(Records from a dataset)

■ ■ ■ ■

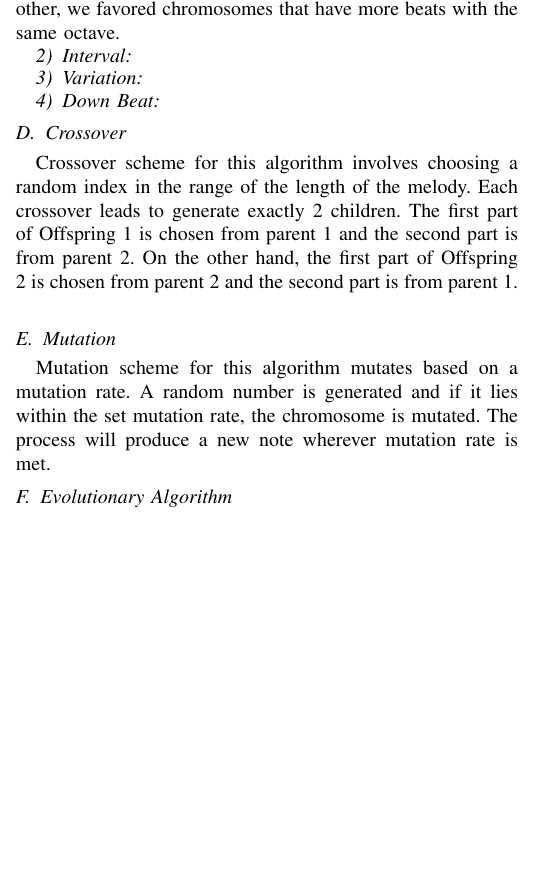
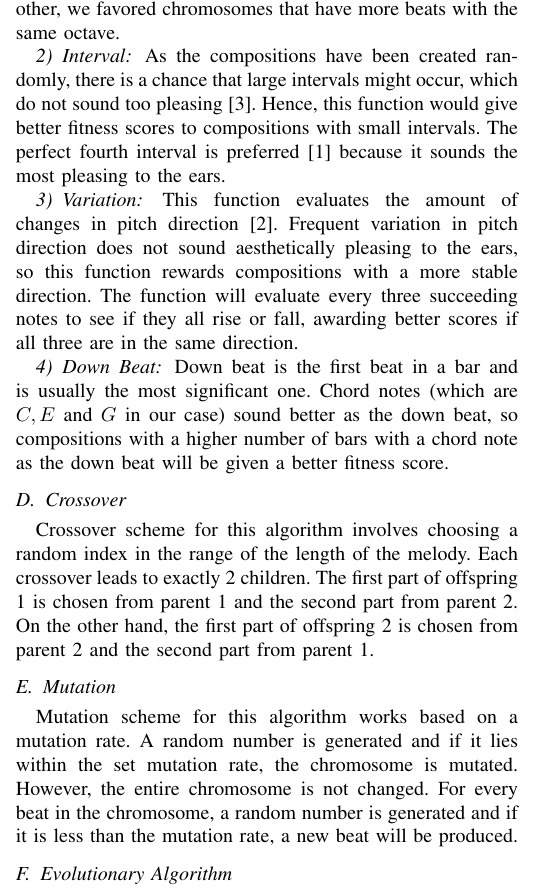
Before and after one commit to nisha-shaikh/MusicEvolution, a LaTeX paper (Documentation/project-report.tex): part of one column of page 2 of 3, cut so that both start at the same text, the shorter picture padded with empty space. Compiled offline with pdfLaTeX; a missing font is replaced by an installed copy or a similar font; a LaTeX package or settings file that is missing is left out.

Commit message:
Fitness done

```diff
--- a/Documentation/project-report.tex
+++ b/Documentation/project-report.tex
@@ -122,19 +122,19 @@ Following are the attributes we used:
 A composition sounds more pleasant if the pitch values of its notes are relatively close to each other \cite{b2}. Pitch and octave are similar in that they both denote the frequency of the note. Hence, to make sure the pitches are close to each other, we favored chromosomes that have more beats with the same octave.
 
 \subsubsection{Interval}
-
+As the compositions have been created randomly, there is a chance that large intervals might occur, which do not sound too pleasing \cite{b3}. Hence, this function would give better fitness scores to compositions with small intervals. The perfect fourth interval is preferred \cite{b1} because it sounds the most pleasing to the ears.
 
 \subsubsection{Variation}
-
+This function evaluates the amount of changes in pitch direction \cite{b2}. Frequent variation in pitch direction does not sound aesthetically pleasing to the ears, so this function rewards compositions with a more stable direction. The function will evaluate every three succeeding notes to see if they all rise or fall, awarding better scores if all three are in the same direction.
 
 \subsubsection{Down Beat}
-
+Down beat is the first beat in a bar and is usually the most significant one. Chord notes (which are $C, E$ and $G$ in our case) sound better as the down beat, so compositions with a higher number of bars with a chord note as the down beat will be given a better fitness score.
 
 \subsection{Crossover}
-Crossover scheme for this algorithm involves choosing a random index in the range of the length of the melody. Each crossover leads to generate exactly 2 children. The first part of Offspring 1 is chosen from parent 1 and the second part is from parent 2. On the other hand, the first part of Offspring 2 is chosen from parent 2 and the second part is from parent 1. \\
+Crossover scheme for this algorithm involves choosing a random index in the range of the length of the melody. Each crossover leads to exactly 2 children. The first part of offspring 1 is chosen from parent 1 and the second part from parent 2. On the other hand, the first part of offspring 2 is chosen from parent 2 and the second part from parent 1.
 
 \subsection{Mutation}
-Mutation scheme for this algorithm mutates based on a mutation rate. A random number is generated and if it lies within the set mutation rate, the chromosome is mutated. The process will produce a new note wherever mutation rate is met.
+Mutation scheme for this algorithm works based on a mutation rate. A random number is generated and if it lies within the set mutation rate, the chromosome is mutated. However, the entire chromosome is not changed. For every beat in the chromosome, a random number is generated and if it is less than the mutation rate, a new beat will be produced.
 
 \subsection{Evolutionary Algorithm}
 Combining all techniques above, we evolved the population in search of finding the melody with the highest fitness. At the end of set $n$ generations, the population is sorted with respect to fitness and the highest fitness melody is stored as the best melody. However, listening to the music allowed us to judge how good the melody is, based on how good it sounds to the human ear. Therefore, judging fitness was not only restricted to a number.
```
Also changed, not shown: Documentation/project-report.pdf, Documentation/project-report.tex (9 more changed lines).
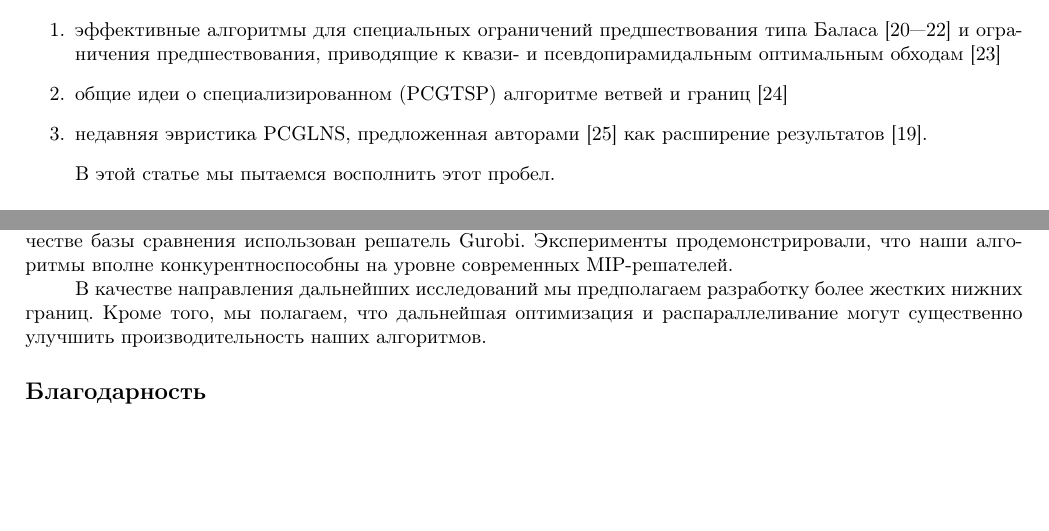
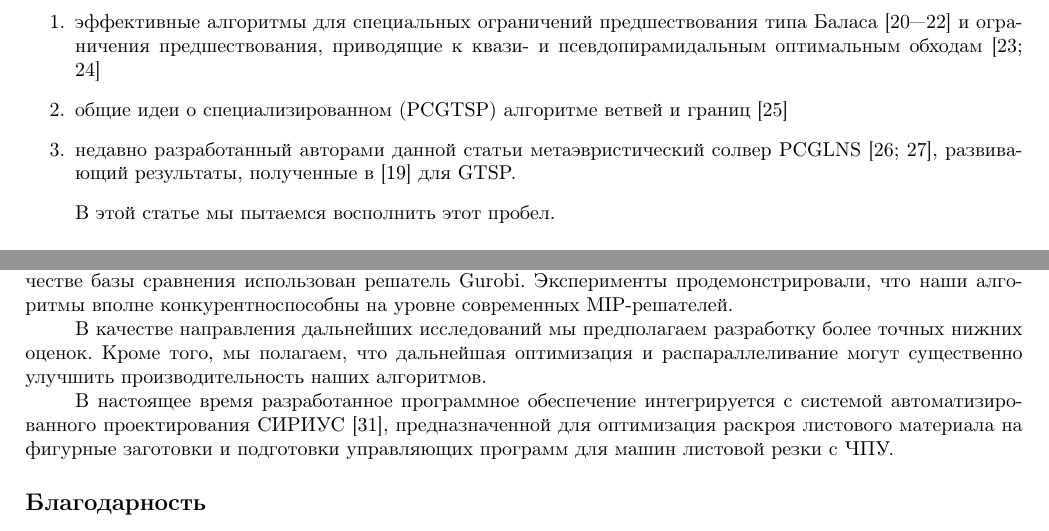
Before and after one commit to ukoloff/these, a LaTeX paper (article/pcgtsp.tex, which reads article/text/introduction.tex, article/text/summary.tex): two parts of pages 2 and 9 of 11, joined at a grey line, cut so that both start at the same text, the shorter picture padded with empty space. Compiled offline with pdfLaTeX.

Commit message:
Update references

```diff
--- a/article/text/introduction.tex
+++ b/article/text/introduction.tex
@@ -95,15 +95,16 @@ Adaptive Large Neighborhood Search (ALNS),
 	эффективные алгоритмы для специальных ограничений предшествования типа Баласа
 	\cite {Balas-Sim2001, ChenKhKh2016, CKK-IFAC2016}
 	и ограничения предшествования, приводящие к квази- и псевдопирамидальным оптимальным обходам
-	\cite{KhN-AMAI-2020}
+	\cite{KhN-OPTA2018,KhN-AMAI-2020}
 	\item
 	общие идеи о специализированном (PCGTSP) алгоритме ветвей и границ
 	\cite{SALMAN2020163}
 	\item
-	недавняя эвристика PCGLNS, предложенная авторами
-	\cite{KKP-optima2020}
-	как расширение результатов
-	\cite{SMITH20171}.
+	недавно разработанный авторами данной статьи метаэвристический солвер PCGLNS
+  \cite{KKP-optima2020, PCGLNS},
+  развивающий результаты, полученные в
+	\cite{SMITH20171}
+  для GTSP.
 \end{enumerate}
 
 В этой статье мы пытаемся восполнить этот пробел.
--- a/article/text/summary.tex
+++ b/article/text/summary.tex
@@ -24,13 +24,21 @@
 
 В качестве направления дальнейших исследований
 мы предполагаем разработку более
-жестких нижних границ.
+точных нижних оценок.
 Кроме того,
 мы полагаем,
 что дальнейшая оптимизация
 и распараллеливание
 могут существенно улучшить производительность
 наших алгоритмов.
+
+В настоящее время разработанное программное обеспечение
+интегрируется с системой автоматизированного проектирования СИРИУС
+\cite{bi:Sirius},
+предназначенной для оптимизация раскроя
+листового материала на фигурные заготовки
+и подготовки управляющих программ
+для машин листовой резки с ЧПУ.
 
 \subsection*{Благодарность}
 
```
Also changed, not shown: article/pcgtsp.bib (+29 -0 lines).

■ ■ ■ ■

Directions = Without including any pictures, please restate all the records exactly.

Task response =
Before and after one commit to nisha-shaikh/MusicEvolution, a LaTeX paper (Documentation/project-report.tex): part of one column of page 2 of 3, cut so that both start at the same text, the shorter picture padded with empty space. Compiled offline with pdfLaTeX; a missing font is replaced by an installed copy or a similar font; a LaTeX package or settings file that is missing is left out.

Commit message:
Fitness done

```diff
--- a/Documentation/project-report.tex
+++ b/Documentation/project-report.tex
@@ -122,19 +122,19 @@ Following are the attributes we used:
 A composition sounds more pleasant if the pitch values of its notes are relatively close to each other \cite{b2}. Pitch and octave are similar in that they both denote the frequency of the note. Hence, to make sure the pitches are close to each other, we favored chromosomes that have more beats with the same octave.
 
 \subsubsection{Interval}
-
+As the compositions have been created randomly, there is a chance that large intervals might occur, which do not sound too pleasing \cite{b3}. Hence, this function would give better fitness scores to compositions with small intervals. The perfect fourth interval is preferred \cite{b1} because it sounds the most pleasing to the ears.
 
 \subsubsection{Variation}
-
+This function evaluates the amount of changes in pitch direction \cite{b2}. Frequent variation in pitch direction does not sound aesthetically pleasing to the ears, so this function rewards compositions with a more stable direction. The function will evaluate every three succeeding notes to see if they all rise or fall, awarding better scores if all three are in the same direction.
 
 \subsubsection{Down Beat}
-
+Down beat is the first beat in a bar and is usually the most significant one. Chord notes (which are $C, E$ and $G$ in our case) sound better as the down beat, so compositions with a higher number of bars with a chord note as the down beat will be given a better fitness score.
 
 \subsection{Crossover}
-Crossover scheme for this algorithm involves choosing a random index in the range of the length of the melody. Each crossover leads to generate exactly 2 children. The first part of Offspring 1 is chosen from parent 1 and the second part is from parent 2. On the other hand, the first part of Offspring 2 is chosen from parent 2 and the second part is from parent 1. \\
+Crossover scheme for this algorithm involves choosing a random index in the range of the length of the melody. Each crossover leads to exactly 2 children. The first part of offspring 1 is chosen from parent 1 and the second part from parent 2. On the other hand, the first part of offspring 2 is chosen from parent 2 and the second part from parent 1.
 
 \subsection{Mutation}
-Mutation scheme for this algorithm mutates based on a mutation rate. A random number is generated and if it lies within the set mutation rate, the chromosome is mutated. The process will produce a new note wherever mutation rate is met.
+Mutation scheme for this algorithm works based on a mutation rate. A random number is generated and if it lies within the set mutation rate, the chromosome is mutated. However, the entire chromosome is not changed. For every beat in the chromosome, a random number is generated and if it is less than the mutation rate, a new beat will be produced.
 
 \subsection{Evolutionary Algorithm}
 Combining all techniques above, we evolved the population in search of finding the melody with the highest fitness. At the end of set $n$ generations, the population is sorted with respect to fitness and the highest fitness melody is stored as the best melody. However, listening to the music allowed us to judge how good the melody is, based on how good it sounds to the human ear. Therefore, judging fitness was not only restricted to a number.
```
Also changed, not shown: Documentation/project-report.pdf, Documentation/project-report.tex (9 more changed lines).
Before and after one commit to ukoloff/these, a LaTeX paper (article/pcgtsp.tex, which reads article/text/introduction.tex, article/text/summary.tex): two parts of pages 2 and 9 of 11, joined at a grey line, cut so that both start at the same text, the shorter picture padded with empty space. Compiled offline with pdfLaTeX.

Commit message:
Update references

```diff
--- a/article/text/introduction.tex
+++ b/article/text/introduction.tex
@@ -95,15 +95,16 @@ Adaptive Large Neighborhood Search (ALNS),
 	эффективные алгоритмы для специальных ограничений предшествования типа Баласа
 	\cite {Balas-Sim2001, ChenKhKh2016, CKK-IFAC2016}
 	и ограничения предшествования, приводящие к квази- и псевдопирамидальным оптимальным обходам
-	\cite{KhN-AMAI-2020}
+	\cite{KhN-OPTA2018,KhN-AMAI-2020}
 	\item
 	общие идеи о специализированном (PCGTSP) алгоритме ветвей и границ
 	\cite{SALMAN2020163}
 	\item
-	недавняя эвристика PCGLNS, предложенная авторами
-	\cite{KKP-optima2020}
-	как расширение результатов
-	\cite{SMITH20171}.
+	недавно разработанный авторами данной статьи метаэвристический солвер PCGLNS
+  \cite{KKP-optima2020, PCGLNS},
+  развивающий результаты, полученные в
+	\cite{SMITH20171}
+  для GTSP.
 \end{enumerate}
 
 В этой статье мы пытаемся восполнить этот пробел.
--- a/article/text/summary.tex
+++ b/article/text/summary.tex
@@ -24,13 +24,21 @@
 
 В качестве направления дальнейших исследований
 мы предполагаем разработку более
-жестких нижних границ.
+точных нижних оценок.
 Кроме того,
 мы полагаем,
 что дальнейшая оптимизация
 и распараллеливание
 могут существенно улучшить производительность
 наших алгоритмов.
+
+В настоящее время разработанное программное обеспечение
+интегрируется с системой автоматизированного проектирования СИРИУС
+\cite{bi:Sirius},
+предназначенной для оптимизация раскроя
+листового материала на фигурные заготовки
+и подготовки управляющих программ
+для машин листовой резки с ЧПУ.
 
 \subsection*{Благодарность}
 
```
Also changed, not shown: article/pcgtsp.bib (+29 -0 lines).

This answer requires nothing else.